Established in 1904 by Phillip Kesselring, who homesteaded here after he migrated from Russia to start a new life on the prairie. The first building on the farm was a small wood building which homed both Phillip and his wife Johanna on one half of the building while the other half was reserved for the horses. With nothing but an old wood burning stove in the corner for heat they lived in that small building, which is still used today on the ranch, until their home was built.
Phillip was a excellent craftsman and soon a barn was built along with a hog barn and a grainery. As the story goes, when the barn was being built he and a fellow hand had taken the horse and wagon team to town for supplies and by the time they returned a tornado had gone through and blew the barn down. Without much delay work resumed and the barn was put back up and as time went on there was a north and south lean attached to it. To this date the barn and other buildings built by Phillip still stand.

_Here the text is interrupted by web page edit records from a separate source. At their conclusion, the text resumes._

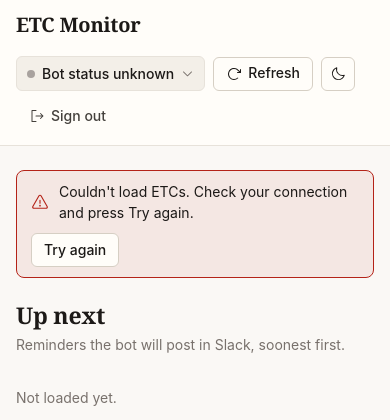
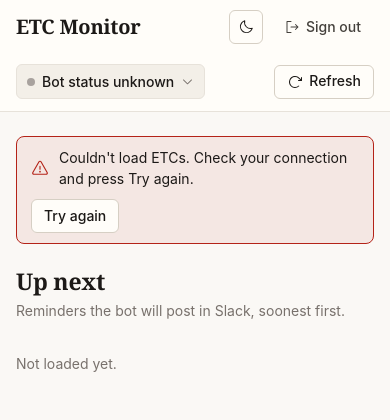
Before and after one commit to GauravJiandaniGJ/etc-monitor, a Flask app: page / in a window 390 px wide. Shown: the top 420 px of the page. Run offline with Flask 3, Linux system fonts and the light colour scheme; the visitor is signed in with stand-in values (Sample User, id 1); parts of the project's set-up code (start-up, migrations or seed data) failed here and were passed over.

Commit message:
Polish dashboard after browser checks
Center the confirm dialog, line up Up next columns, tidy the phone
header, and even out empty states and row heights.

Co-Authored-By: Claude Opus 5.5 <noreply@anthropic.com>

```diff
--- a/src/admin/static/css/dashboard.css
+++ b/src/admin/static/css/dashboard.css
@@ -183,6 +183,7 @@
 }
 .empty .icon { font-size: 30px; color: var(--faint); }
 .empty p { max-width: 46ch; }
+.etc-list > .empty { border-top: 0; }
 
 /* Error notice with "Try again" */
 
@@ -216,7 +217,7 @@
 
 .upnext-row {
   display: grid;
-  grid-template-columns: 92px minmax(0, 1.1fr) minmax(0, 2fr) auto;
+  grid-template-columns: 120px minmax(0, 1.1fr) minmax(0, 2fr) auto;
   gap: 16px;
   align-items: center;
   padding: 12px 0;
@@ -284,7 +285,6 @@
 .past-due-head .icon { margin-top: 2px; color: var(--accent); font-size: 16px; }
 .past-due-head strong { color: var(--text); font-weight: 600; }
 
-.past-due .upnext-row { grid-template-columns: 132px minmax(0, 1.1fr) minmax(0, 2fr) auto; }
 .past-due .upnext-time { color: var(--text-2); font-size: 14px; font-weight: 500; white-space: normal; }
 
 /* ---------- All ETCs ---------- */
@@ -351,7 +351,8 @@
 }
 
 .etc-row {
-  padding: 11px 0;
+  min-height: 56px; /* same height with or without a Cancel button */
+  padding: 10px 0;
   border-bottom: 1px solid var(--border);
   font-size: 14px;
 }
@@ -419,6 +420,8 @@
 .toast.is-error { background: var(--danger); color: var(--surface); }
 
 .dialog {
+  /* base.css zeroes margins; a modal dialog needs auto margins to sit in the middle. */
+  margin: auto;
   width: min(440px, calc(100vw - 32px));
   padding: 22px 22px 18px;
   border: 1px solid var(--border);
@@ -441,6 +444,7 @@
   .etc-row {
     display: block;
     position: relative;
+    min-height: 0;
     padding: 14px 0;
   }
 
@@ -462,11 +466,19 @@
 }
 
 @media (max-width: 720px) {
+  /* Two rows: brand, theme and Sign out on top; bot status and Refresh below. */
   .topbar-inner {
     flex-wrap: wrap;
+    gap: 10px 8px;
     padding: 10px 16px 12px;
   }
-  .topbar-controls { justify-content: flex-start; }
+  .topbar-inner::after { content: ""; order: 2; flex-basis: 100%; height: 0; }
+  .topbar-controls { display: contents; }
+  .brand { flex: 1 0 auto; order: 0; }
+  #theme-btn,
+  #logout-link { order: 1; }
+  .bot-control,
+  #refresh-btn { order: 3; }
   .updated-label { display: none; }
 
   .page { padding: 24px 16px 72px; }
--- a/src/admin/static/js/dashboard.js
+++ b/src/admin/static/js/dashboard.js
@@ -444,7 +444,7 @@ function renderList() {
     els.loadedNote.textContent = `Showing ${inTab.length} of ${tabCount(state.tab)}`;
   }
   els.showMore.hidden = !canLoadMore;
-  els.listFooter.hidden = false;
+  els.listFooter.hidden = !query && !inTab.length && !canLoadMore;
 }
 
 /* ---------- Relative-time clock (no network) ---------- */
```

With life on the prairie having many challenges, Phillip and his family built there life with Phillip being a carpenter. It is said that Phillip built two doors on the barn one in the front and one in the back to let the bison pass through it. I often wonder if that tale is true as its hard to imagine times back when the bison roamed wild and free on this land. He worked real hard and it is said he built some of the structures in the area for other folks.
Phillip and Johanna had five children. Two daughters and three sons with the youngest son Harry who stayed on the farmstead working with Phillip and was the next generation to run the family farm. Small grains, a few dairy cows, pigs, sheep and chickens the family farm would continue. Harry met and married Adele later in his life at the age of 30 they had three children of there own and in 1973 the eldest daughter Coleen and her husband Tom came back to help on the farm and continue on the tradition in keeping the heritage alive that was started.
Moving their family of 4 from Jamestown ND they started out farming in small grains, corn and sunflowers also raising herford cattle. It wasn’t until 1999 when Coleen thought it would be a neat idea to reintroduce bison to the land and in 2014 Ruth, there eldest and her husband moved back home to help at the ranch. At any one time there are up to 200 American Bison on the land. With dedication and hard work this ranch of 4 generations is keeping this history alive of what once was.